One of the difficulties with interpreting passive microwave imagery for VRI prescriptions relates to how deep the sensor can detect soil moisture and what that means in terms of the amount of water in the crop’s root zone. For instance, Derdall says, “We have learned that passive microwave imagery tends to measure the soil moisture in the top couple of inches in loamy soils. But in a very sandy soil, it is actually sensing quite a bit deeper because it can move through sands better.”
Workshops in 2019

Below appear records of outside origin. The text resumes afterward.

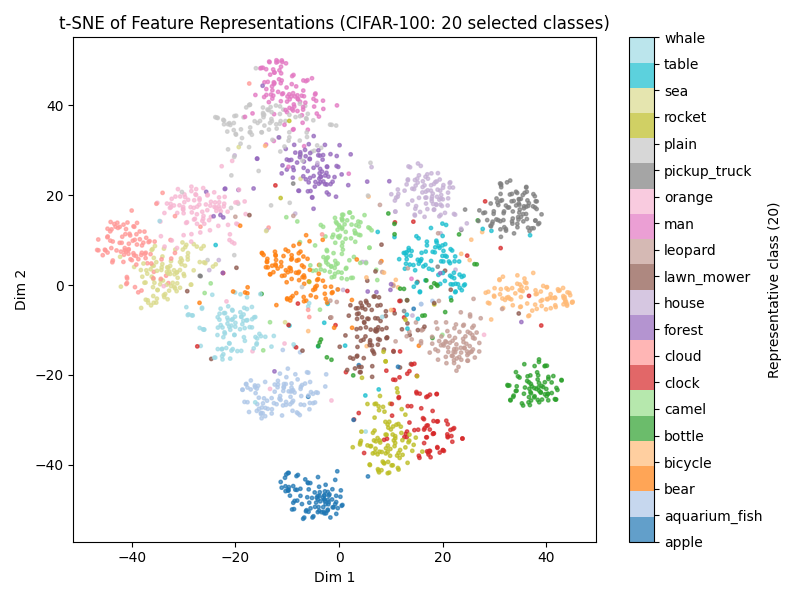
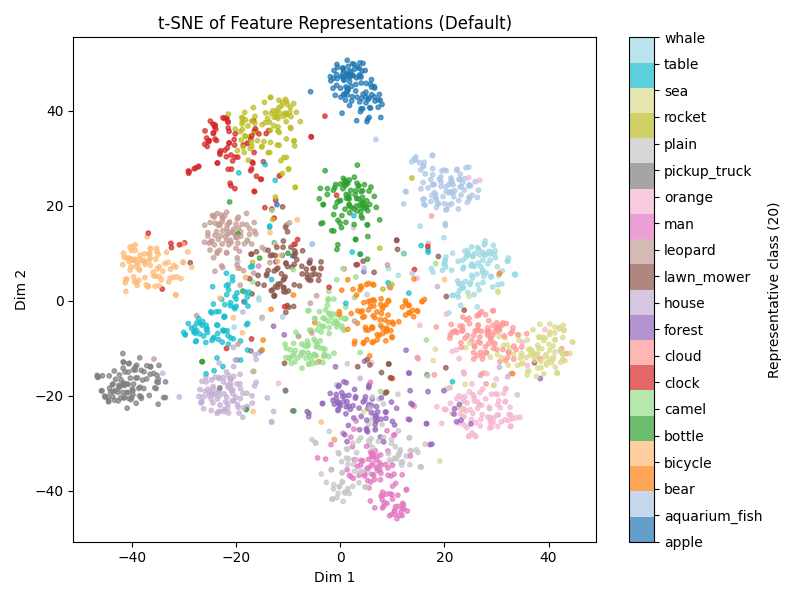
a

diff --git a/visualize_feat.py b/visualize_feat.py
@@ -173,8 +173,8 @@ os.makedirs(f"./result_features/{method}/{data_type}", exist_ok=True)
 
 augmentations = [
     # "FOMA-Mixup",
-    # "Default",
-    "Mixup", 
+    "Default",
+    # "Mixup", 
     # "Local-FOMA", 
     # "Mixup-FOMA2",
 ]
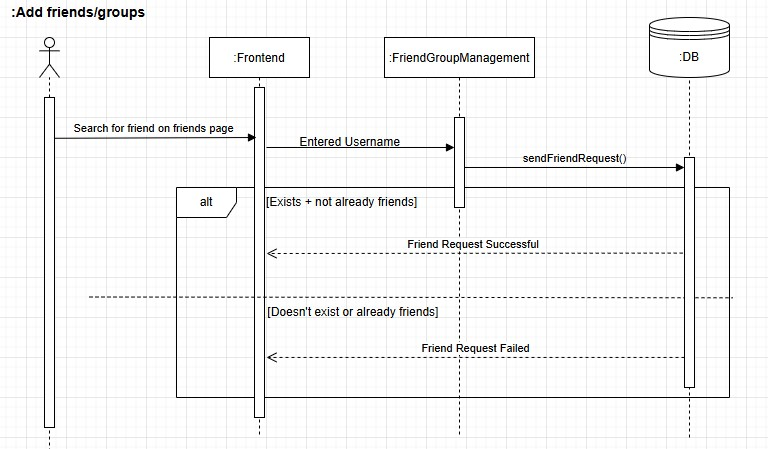
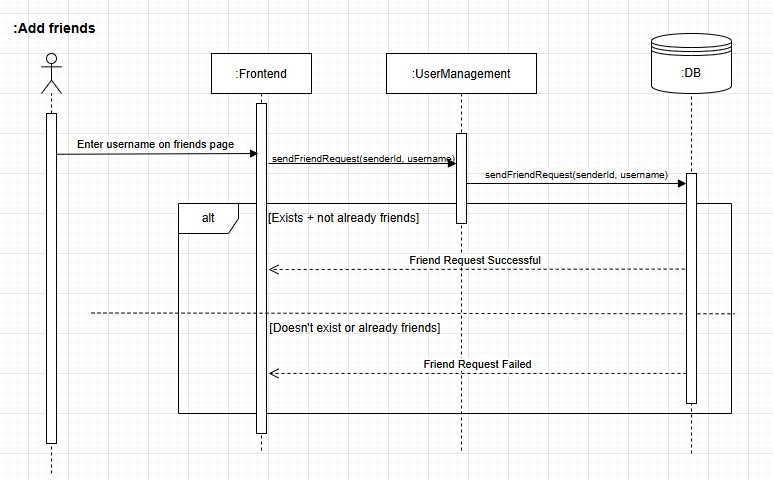
Updated documentation

diff --git a/documentation/M3_Requirements_and_Design.md b/documentation/M3_Requirements_and_Design.md
@@ -10,6 +10,10 @@
 | 2025-03-02 | 4.5 Dependencies Diagram | Changed component dependencies| Merged SessionsDB and UserDB into one DB for the entire system |
 | 2025-03-02 | 4.6 Functional Requirements Sequence Diagrams | Authentication sequence diagrams added | Log In and Sign Out sequence diagrams were added |
 |2025-03-15 | 3.5 Non-Functional Requirements | Added new non-functional requirements | Added new non-functional requirements for performance, reliability, and error recovery |
+|2025-03-30 | 3.1 Use Case Diagram | Use Case diagram modified | Corrected diagram to separate Manage Groups and Friends use case |
+|2025-03-30 | 4.1  Main Components | Modified Interfaces | Updated the interfaces to better align with implementation |
+|2025-03-30 | 4.5 Dependencies Diagram | Dependencies Diagram modified | Corrected diagram to only have Group Management |
+|2025-03-30 | 4.6 Functional Requirements Sequence Diagrams | Modified a few sequence diagrams | Modified a few sequence diagrams for Manage Sessions, Manage Friends, and Manage Groups use cases to better align with the updated components and interfaces |
 
 ## 2. Project Description
 
@@ -401,8 +405,8 @@ Study Wimme targets university students who seek a collaborative study environme
 
 ### **4.1. Main Components**
 
-1. **UserManagement**
-   - **Purpose**: Handles user authentication and profile management
+1. **User Management**
+   - **Purpose**: Handles profile management and user's friends list.
    - **Interfaces**:
      1. `UserID createProfile(UserDTO)` 
         - **Purpose**: Creates a new user profile
@@ -412,24 +416,27 @@ Study Wimme targets university students who seek a collaborative study environme
         - **Purpose**: Deletes the user’s profile
      4. `User viewProfile(UserID)` 
         - **Purpose**: Views the user’s profile
-2. **FriendGroupManagement**
-   - **Purpose**: Handles creation, modification, and deletion of groups. It also manages users' friends list
-   - **Interfaces**:
-     1. `void sendFriendRequest(SenderID, ReceiverID)` 
+     5. `void sendFriendRequest(SenderID, ReceiverID)` 
         - **Purpose**: Send friend request to another user
-     2. `void decideFriendRequest(Decision, SenderID, ReceiverID)` 
+     6. `void handleFriend(Decision, SenderID, ReceiverID)` 
         - **Purpose**: Adds user to friends list if accepted, otherwise remove the friend request
-     3. `List<Friend> getFriends(UserID)` 
+     7. `List<User> getFriends(UserID)` 
         - **Purpose**: Get all friends for user
-     4. `void deleteFriend(UserID, FriendID)` 
-        - **Purpose**: Delete a friend that the user has selected
-     5. `void createGroup(UserID, List<UserId> members)` 
-        - **Purpose**: Create a group using the friends user has selected
-     6. `void editGroup(UserID, GroupID, List<UserID> newGroupMembers)` 
+     8. `List<User> getFriendRequests(UserID)` 
+        - **Purpose**: Get all friend requests for user
+     9. `void removeFriend(UserID, FriendID)` 
+        - **Purpose**: Remove a friend that the user has selected
+
+2. **Group Management**
+   - **Purpose**: Handles the creation, modification, and deletion of groups.
+   - **Interfaces**:
+     1. `GroupID createGroup(UserID, name)` 
+        - **Purpose**: Create a group using the given group name
+     2. `void editGroup(GroupID, List<UserID> members)` 
         - **Purpose**: Make changes to an existing group
-     7. `void deleteGroup(UserID, GroupID)` 
+     3. `void deleteGroup(GroupID)` 
         - **Purpose**: Delete a preexisting group
-     8. `List<Group> getGroups(UserID)` 
+     4. `List<Group> getGroups(UserID)` 
         - **Purpose**: Get all groups made by that user
 
 3. **Session**
@@ -437,21 +444,15 @@ Study Wimme targets university students who seek a collaborative study environme
    - **Interfaces**:
       1. `SessionID createSession(SessionDTO)` 
           - **Purpose**: Creates new study session
-      2. `void updateSession(SessionID, SessionDTO)` 
-          - **Purpose**: Updates existing session details
-      3. `void deleteSession(SessionID)` 
+      2. `void deleteSession(SessionID)` 
           - **Purpose**: Deletes existing study session
-      4. `Session viewSession(SessionID)` 
-          - **Purpose**: View the details of a session
-      5. `boolean isUserJoined(UserId, SessionId)` 
-          - **Purpose**: Checks if User has joined a particular session
-      6. `void addUserToSession(UserID, SessionID)` 
+      3. `void joinSession(UserID, SessionID)` 
           - **Purpose**: Adds a user to the joined attribute of a session
-      7. `void removeUserFromSession(UserID, SessionID)` 
+      4. `void leaveSession(UserID, SessionID)` 
           - **Purpose**: Removes from a user from the joined attribute of a session
-      8. `void sendJoinNotificationToCreator(SessionId)` 
+      5. `void sendJoinNotificationToCreator(SessionId)` 
           - **Purpose**: Send notification to creator of session notifying that someone joins
-      9. `List<Session> getFilteredSessions(filters: FilterOptions)` 
+      6. `List<Session> getFilteredSessions(filters: FilterOptions)` 
           - **Purpose**: Retrieves sessions based on applied filters
 
 4. **Authentication**
@@ -463,9 +464,9 @@ Study Wimme targets university students who seek a collaborative study environme
         - **Purpose**: Checks if a user has completed their profile
      3. `void signOut(UserID)` 
         - **Purpose**: Signs out a user from the application
-     5. `DeviceToken registerDeviceToken(UserID, Token)` 
+     4. `DeviceToken registerDeviceToken(UserID, Token)` 
         - **Purpose**: Registers a device for push notifications
-     6. `void unregisterDeviceToken(DeviceToken)` 
+     5. `void unregisterDeviceToken(DeviceToken)` 
         - **Purpose**: Removes a device from receiving push notifications
       
 ### **4.2. Databases**

diff --git a/documentation/Testing_And_Code_Review.md b/documentation/Testing_And_Code_Review.md
@@ -204,7 +204,7 @@ We saw a slight decline in both statement and branch coverage when we ran our te
     | 6. The system deletes the session entry from the database | Check that hosted session is no longer visible in study list. |
     | 7. The system displays that the session has been deleted successfully | Check that hosted session is not visible in study list. Visual verification of Toast message.|
 
-- **Use Case: Manage account**
+- **Use Case: Manage profile**
   - **Test Case: Create Profile**
 
   - **Expected Behaviors:**
@@ -219,7 +219,7 @@ We saw a slight decline in both statement and branch coverage when we ran our te
     | 5. The inputted data gets populated in the database for that user. | Close and open profile again to verify entered fields were properly saved. |
     | 6. The system displays that the profile has been created successfully | Visual verification of displayed toast message. |
 
-- **Use Case: Manage account**
+- **Use Case: Manage profile**
   - **Test Case: Read Profile**
 
   - **Expected Behaviors:**
@@ -229,7 +229,7 @@ We saw a slight decline in both statement and branch coverage when we ran our te
     | 2. The system retrieves the actor’s profile information from the database | Verifies that expected fields (from creation) are shown correctly (since they come from the database) |
     | 3. The system displays information about their profile: username, year, and faculty | Verifies that expected fields (from creation) are shown correctly with expected values|
 
-- **Use Case: Manage account**
+- **Use Case: Manage profile**
   - **Test Case: Edit Profile**
 
   - **Expected Behaviors:**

“One of the reasons we got into this research was that many of the farmers we were dealing with would get these prescription maps and follow them, but based on their own historical knowledge of the field, they recognized that the prescription didn’t make sense for water applications in some parts of the field,” Derdall says. “So, we are trying to develop that knowledge and understanding so farmers can better interpret the imagery and apply it to their situation.”
Based on what Derdall and his project team learn from the Saskatchewan and Manitoba studies, they will be creating training materials on VRI prescriptions. They plan to develop recommendations outlining how to use each of the technologies to map a field and how to interpret the resulting imagery to create meaningful VRI prescription maps. Derdall notes, “Each of the sensor technologies will work to some extent; one might be better than another, but there are cost-benefit trade-offs.”
As well, the researchers are planning to develop a decision-support tool to help farmers assess whether VRI would be economical for a particular field. Derdall explains that the equipment for applying variable rate irrigation is still quite expensive and can range from about $20,000 to $40,000. “So, for example, if you have a uniform, flat field, then VRI doesn’t make sense,” he says.
The project team hopes to hold several VRI prescription map workshops for farmers and ag service providers in 2019 – possibly one in the Lethbridge area, one in the Outlook area, and one in the Carberry-Brandon area. Both ADF and AAFC will be providing funding for the workshops.